News / South Africa

Gosebo Mathope
2 minute read
19 Jan 2018
1:28 pm

SABC board concludes Bathabile Dlamini’s interview was an advert

Gosebo Mathope

The SABC board has emphasised it did not charge for interviews and reiterated the broadcaster does solicit sponsorship for programmes where it is part of a marketing campaign.

Bathabile Dlamini's spokesperson, Lumka Oliphant. Facebook.

The public outcry following revelations that embattled minister of Social Development Bathabile Dlamini paid R500 000 to be interviewed on SABC3’s Real Talk with Anele has resulted in the SABC admitting to wrongdoing.

After the Daily Maverick broke a story this week in which it was revealed that the interview, recorded during women’s month and repeated during ANC’s national elective conference in December 2017, in fact set back taxpayers by half a million rand, the minister denied malfeasance.

Ministerial spokeperson Lumka Oliphant went on the offensive and told the media that it was waging a war against her principal, Dlamini, and that it was “investing” in the SABC. Oliphant also said with the payment, the department sought to profile the minister.

Speaking to 702, Oliphant further claimed it was normal practice to pay the broadcaster, implying that the price tag would determine whether the interview will be favourable to the minister. In an earlier press statement, she had also attempted to drag Government Communication and Information Services (GCIS) by saying such interviews formed part of the agency’s media-buying and placement strategy.

A short while ago, a board committee of the public broadcaster, after receiving a report from management, disagreed. It wrote that it would be informing management that it would not be invoicing the department.

“The SABC did not comply with its own editorial policies on sponsorship of programmes, which requires that the sponsor’s association with the programme has to be stated clearly, both before and after the programme. In this case, this was not done.

“The SABC does not charge for interviews, and this was a breach of organisational practice. We do solicit sponsorship for programmes where it is part of a marketing campaign to communicate a departmental or other client programmes or policies.

“There has been a breakdown in internal controls and processes in this specific instance,” the statement read.
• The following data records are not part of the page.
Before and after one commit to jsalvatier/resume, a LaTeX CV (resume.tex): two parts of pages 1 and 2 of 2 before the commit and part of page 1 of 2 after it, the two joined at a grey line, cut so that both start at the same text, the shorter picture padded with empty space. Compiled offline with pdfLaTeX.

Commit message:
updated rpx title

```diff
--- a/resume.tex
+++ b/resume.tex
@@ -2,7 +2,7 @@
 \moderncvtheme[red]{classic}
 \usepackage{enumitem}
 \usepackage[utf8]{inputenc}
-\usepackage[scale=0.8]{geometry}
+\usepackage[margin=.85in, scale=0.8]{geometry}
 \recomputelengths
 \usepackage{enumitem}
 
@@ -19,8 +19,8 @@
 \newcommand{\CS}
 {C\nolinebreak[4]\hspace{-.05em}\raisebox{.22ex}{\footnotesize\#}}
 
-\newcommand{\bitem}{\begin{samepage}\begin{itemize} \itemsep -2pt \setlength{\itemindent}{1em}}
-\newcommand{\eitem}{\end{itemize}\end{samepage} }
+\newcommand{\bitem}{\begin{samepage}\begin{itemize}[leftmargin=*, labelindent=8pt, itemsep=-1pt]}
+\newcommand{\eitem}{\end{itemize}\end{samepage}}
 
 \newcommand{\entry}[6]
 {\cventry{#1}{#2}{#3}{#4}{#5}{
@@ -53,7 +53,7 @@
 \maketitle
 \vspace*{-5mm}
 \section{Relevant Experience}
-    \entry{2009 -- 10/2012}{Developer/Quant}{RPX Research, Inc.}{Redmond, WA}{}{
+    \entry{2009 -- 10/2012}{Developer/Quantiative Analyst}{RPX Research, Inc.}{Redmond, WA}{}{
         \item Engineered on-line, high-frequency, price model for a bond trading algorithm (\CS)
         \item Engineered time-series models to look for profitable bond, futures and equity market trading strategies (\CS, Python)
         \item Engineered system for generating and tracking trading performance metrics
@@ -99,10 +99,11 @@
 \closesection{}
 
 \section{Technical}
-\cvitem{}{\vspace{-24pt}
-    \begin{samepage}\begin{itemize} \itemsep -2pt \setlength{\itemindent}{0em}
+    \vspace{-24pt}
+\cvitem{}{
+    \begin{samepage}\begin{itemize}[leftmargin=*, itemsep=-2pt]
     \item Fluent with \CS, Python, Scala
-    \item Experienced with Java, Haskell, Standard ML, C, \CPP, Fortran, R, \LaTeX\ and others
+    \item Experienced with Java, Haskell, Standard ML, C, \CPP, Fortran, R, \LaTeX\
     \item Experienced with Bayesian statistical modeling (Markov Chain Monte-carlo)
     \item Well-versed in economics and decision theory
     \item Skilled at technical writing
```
To close the loopholes, the SABC editorial policy review will ensure that any grey areas with respect to sponsorship of programming are clarified and strengthened.

A subcommittee of the board in charge of news and editorial matters has “instructed management to immediately look at strengthening upward referrals, and ensure that measures are taken that staff across different genres, including entertainment are well-versed and compliant with editorial policies and Icasa regulations”.

The board, however, reiterated that “presenter [Anele Mdoda] and production company of Real Talk with Anele acted based on SABC’s instructions”.

It also allayed fears that its news coverage was contaminated by payments.

“The SABC News and Current Affairs division was in no way involved in this matter. We assure the public that our News and Current Affairs Division adheres to our policy of journalistic integrity and editorial independence,” it said.